Each line of the data that mentions the string "años" needs to be identified and copied.

▶ **Data for review**
......

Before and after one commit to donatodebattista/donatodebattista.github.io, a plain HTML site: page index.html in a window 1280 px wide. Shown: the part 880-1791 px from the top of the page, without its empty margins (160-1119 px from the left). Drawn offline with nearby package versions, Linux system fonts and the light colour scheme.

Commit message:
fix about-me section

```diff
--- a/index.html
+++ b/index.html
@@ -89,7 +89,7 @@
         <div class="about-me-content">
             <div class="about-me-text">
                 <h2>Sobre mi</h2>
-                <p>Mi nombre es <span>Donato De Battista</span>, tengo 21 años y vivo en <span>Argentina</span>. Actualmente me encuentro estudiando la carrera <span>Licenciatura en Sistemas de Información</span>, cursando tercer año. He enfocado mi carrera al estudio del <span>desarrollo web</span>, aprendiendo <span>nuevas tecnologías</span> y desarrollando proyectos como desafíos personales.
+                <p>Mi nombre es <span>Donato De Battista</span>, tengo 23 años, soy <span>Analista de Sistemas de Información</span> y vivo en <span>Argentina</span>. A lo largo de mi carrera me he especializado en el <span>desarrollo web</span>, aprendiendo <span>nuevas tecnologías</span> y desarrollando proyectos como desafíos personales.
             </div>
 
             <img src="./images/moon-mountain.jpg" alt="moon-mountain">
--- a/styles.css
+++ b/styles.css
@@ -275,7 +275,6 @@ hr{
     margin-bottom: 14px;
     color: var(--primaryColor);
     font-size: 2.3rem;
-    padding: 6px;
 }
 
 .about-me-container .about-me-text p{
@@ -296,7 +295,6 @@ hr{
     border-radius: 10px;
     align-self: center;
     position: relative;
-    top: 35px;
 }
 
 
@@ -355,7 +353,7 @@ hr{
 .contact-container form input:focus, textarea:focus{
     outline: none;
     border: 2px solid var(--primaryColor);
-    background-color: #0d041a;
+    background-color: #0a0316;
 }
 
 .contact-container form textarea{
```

......

▶ **Task response**
-                <p>Mi nombre es <span>Donato De Battista</span>, tengo 21 años y vivo en <span>Argentina</span>. Actualmente me encuentro estudiando la carrera <span>Licenciatura en Sistemas de Información</span>, cursando tercer año. He enfocado mi carrera al estudio del <span>desarrollo web</span>, aprendiendo <span>nuevas tecnologías</span> y desarrollando proyectos como desafíos personales.
+                <p>Mi nombre es <span>Donato De Battista</span>, tengo 23 años, soy <span>Analista de Sistemas de Información</span> y vivo en <span>Argentina</span>. A lo largo de mi carrera me he especializado en el <span>desarrollo web</span>, aprendiendo <span>nuevas tecnologías</span> y desarrollando proyectos como desafíos personales.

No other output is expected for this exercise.